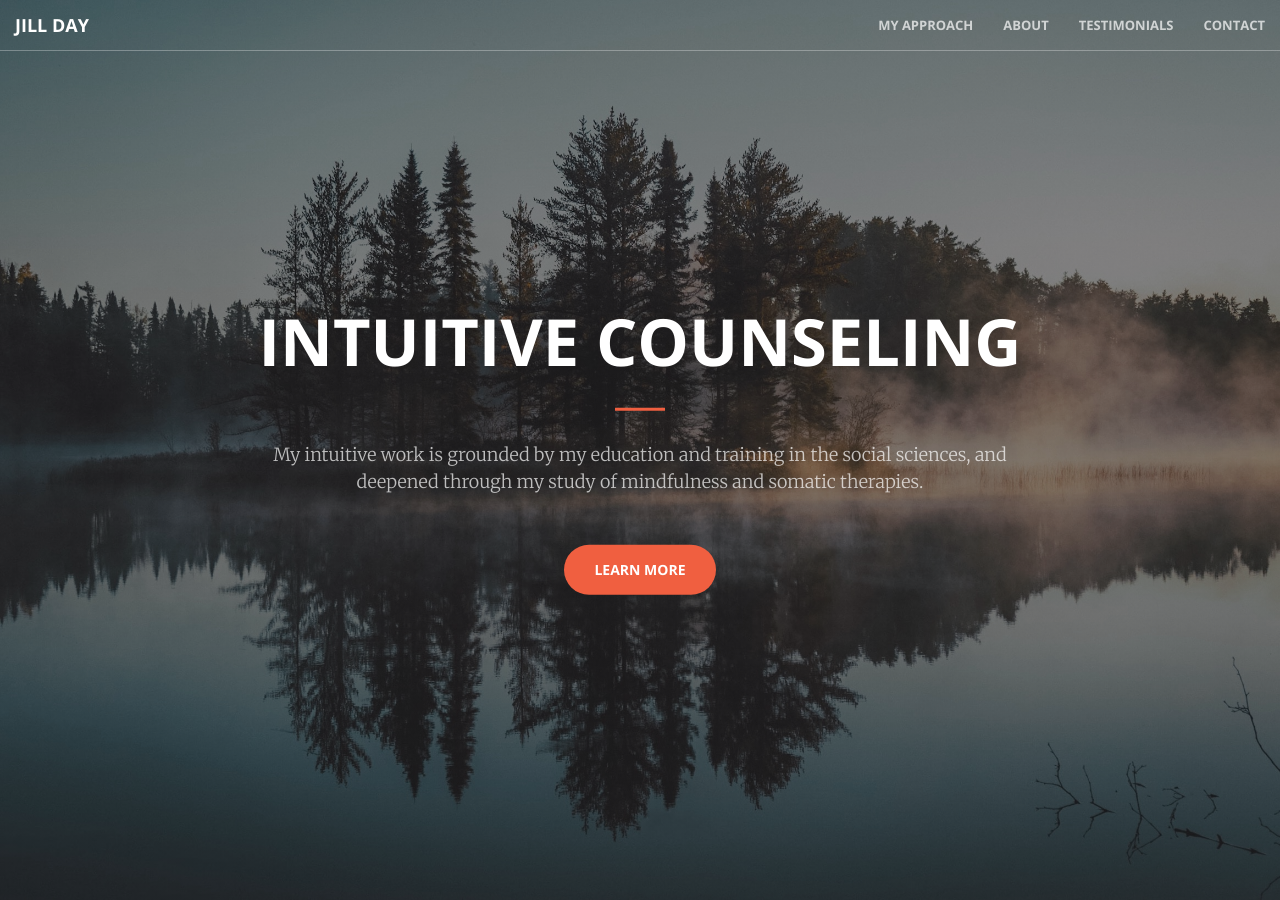
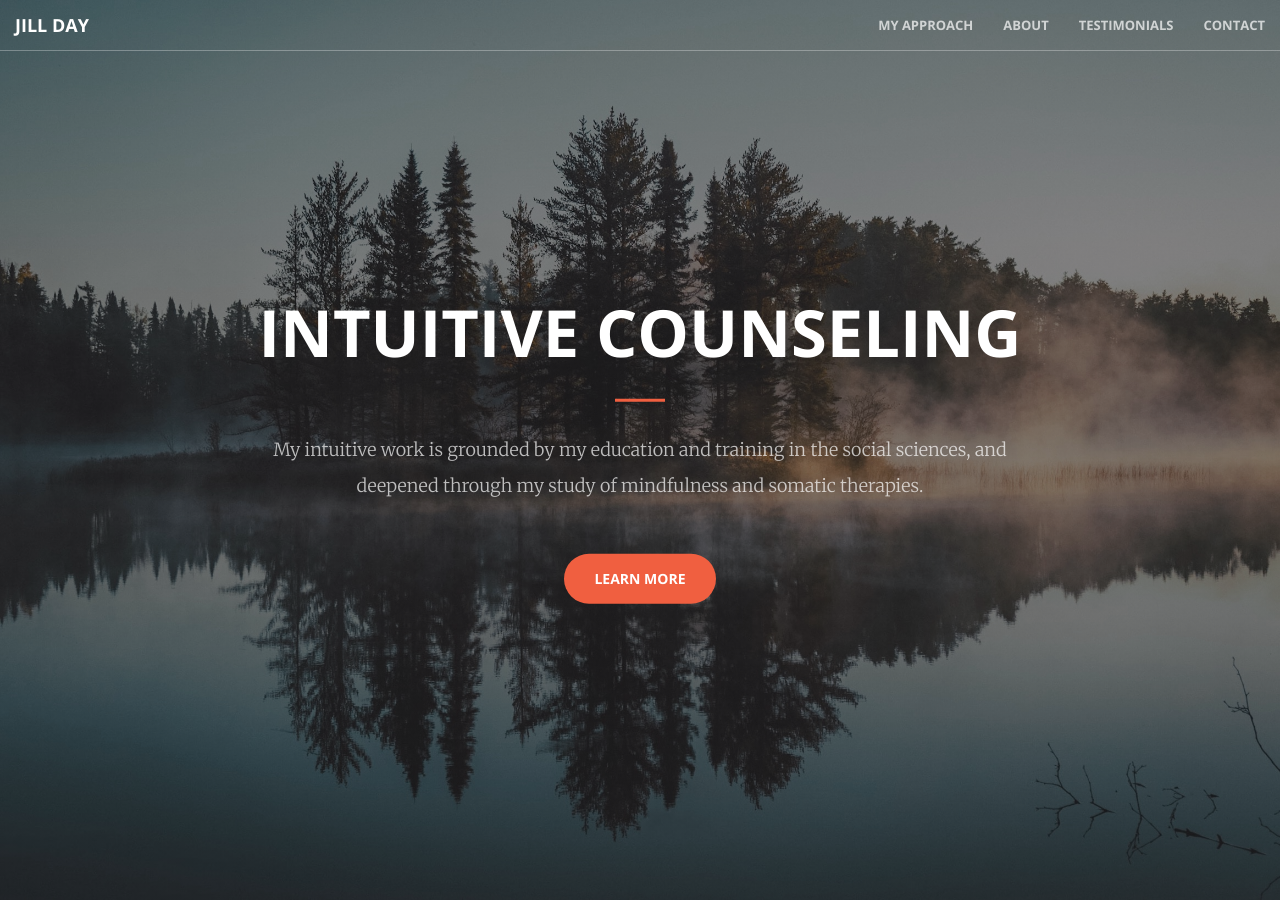
Before and after one commit to audreyshub/jilladay, a Jekyll site: the page built from index.html, in a window 1280 px wide and 900 px high. Built offline with Jekyll 4.4.1, drawn with Linux system fonts in a browser that asks for light colours; some of the changed text lies outside the part shown.

Commit message:
change line height

```diff
--- a/_config.yml
+++ b/_config.yml
@@ -7,7 +7,7 @@ url: "" # the base hostname & protocol for your site
 
 footer:
   links:
-    - text: Code Is Art
+    - text: Code is Art
       url: "https://codeisart.netlify.com/"
       new_window: true
 
--- a/_includes/footer.html
+++ b/_includes/footer.html
@@ -2,7 +2,7 @@
     <div class="container">
         <div class="col-lg-12 text-center">
             {% for link in site.footer.links %}
-            <p style="font-size: 12px">Website design by <a href="{{ link.url }}" target="_blank" rel="noopener">{{ link.text }}</a></p>
+            <p style="font-size: 12px">Web design by <a href="{{ link.url }}" target="_blank" rel="noopener">{{ link.text }}</a></p>
             {% endfor %}
         </div>
     </div>
--- a/_sass/_base.scss
+++ b/_sass/_base.scss
@@ -20,10 +20,10 @@ hr.light {
 
 a {
     @include transition-all;
-    color: darken($theme-primary, 10%);
+    color: darken($theme-primary, 0%);
     &:hover,
     &:focus {
-        color: darken($theme-primary, 20%);
+        color: darken($theme-primary, 10%);
     }
 }
 
@@ -36,9 +36,10 @@ h6 {
     @include sans-serif-font;
 }
 
-p {
-    font-size: 16px;
-    line-height: 1.5;
+p,
+ul {
+    font-size: 1.6125rem;
+    line-height: 2;
     margin-bottom: 20px;
 }
 
@@ -72,7 +73,7 @@ aside {
 }
 
 .footer {
-  padding: 10px 15px;
+  padding: 15px 15px 10px 15px;
   // background-color: #ffc7b4;
   // border-top: 1px solid #ddd;
   // border-bottom-right-radius: 3px;
```
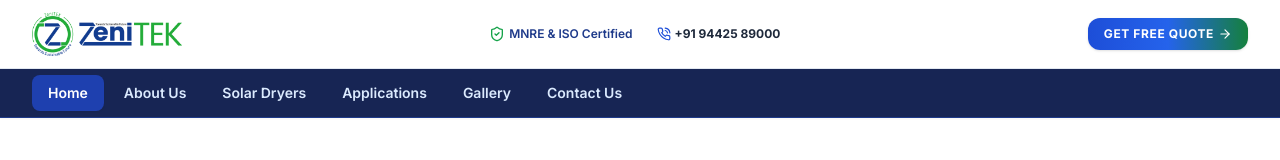
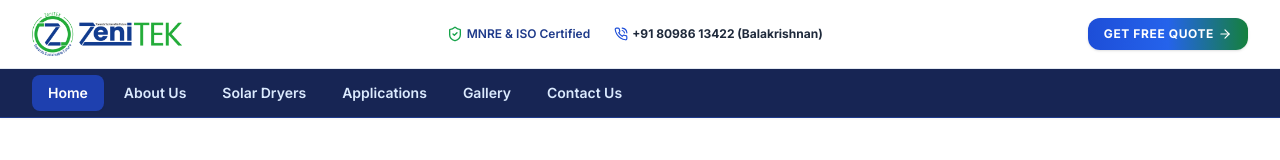
Before and after one commit to SATHISH-WEBDEVBER/ZeniTEK, a React (Vite) app in the folder frontend/: page / in a window 1280 px wide. Shown: the top 160 px of the page. Built offline with nearby package versions, Linux system fonts and the light colour scheme; no server answers; the HTML template or start-up script is replaced by a standard one.

Commit message:
feat: implement responsive multi-tier navigation component with mobile drawer and contact actions

```diff
--- a/frontend/src/components/Navbar.jsx
+++ b/frontend/src/components/Navbar.jsx
@@ -33,8 +33,8 @@ export default function Navbar({ onOpenQuoteModal }) {
             <span className="flex items-center text-blue-900 font-semibold">
               <ShieldCheck className="w-4 h-4 mr-1 text-green-600" /> MNRE & ISO Certified
             </span>
-            <a href="tel:+919442589000" className="flex items-center text-slate-800 hover:text-blue-700 font-bold transition-colors">
-              <PhoneCall className="w-3.5 h-3.5 mr-1 text-blue-700" /> +91 94425 89000
+            <a href="tel:+918098613422" className="flex items-center text-slate-800 hover:text-blue-700 font-bold transition-colors">
+              <PhoneCall className="w-3.5 h-3.5 mr-1 text-blue-700" /> +91 80986 13422 (Balakrishnan)
             </a>
           </div>
 
```
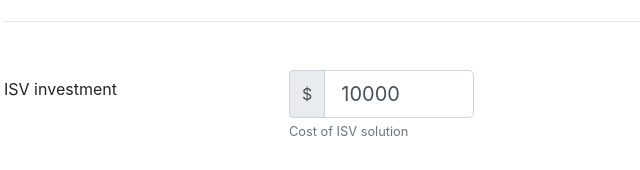
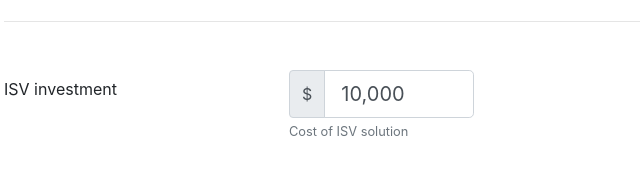
Before and after one commit to boazronkin/roi-calculator, a plain HTML site: page index.html in a window 1280 px wide. Shown: the part 1359-1529 px from the top of the page, 81-721 px from the left. Drawn offline with nearby package versions, Linux system fonts and the light colour scheme.

Commit message:
fix Add comma in ISV investment

```diff
--- a/index.html
+++ b/index.html
@@ -173,7 +173,7 @@
                             <div class="input-group-prepend">
                                 <div class="input-group-text">$</div>
                             </div>
-                            <input id="isvInvestment" class="form-control form-control-lg wideBox" type="text" value="10000">
+                            <input id="isvInvestment" class="form-control form-control-lg wideBox" type="text" value="10,000">
                         </div>
                         <small id="" class="form-text text-muted mb-3">Cost of ISV solution</small>
                     </div>
```
Also changed, not shown: js/main.js (+1 -1 lines).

━━━━━━━━

* [INSTRUCTIONS TO FOLLOW]:
Using the material above, tally the lines that hold the string "blue". Reply with the number alone.

* [EXERCISE SOLUTION]:
5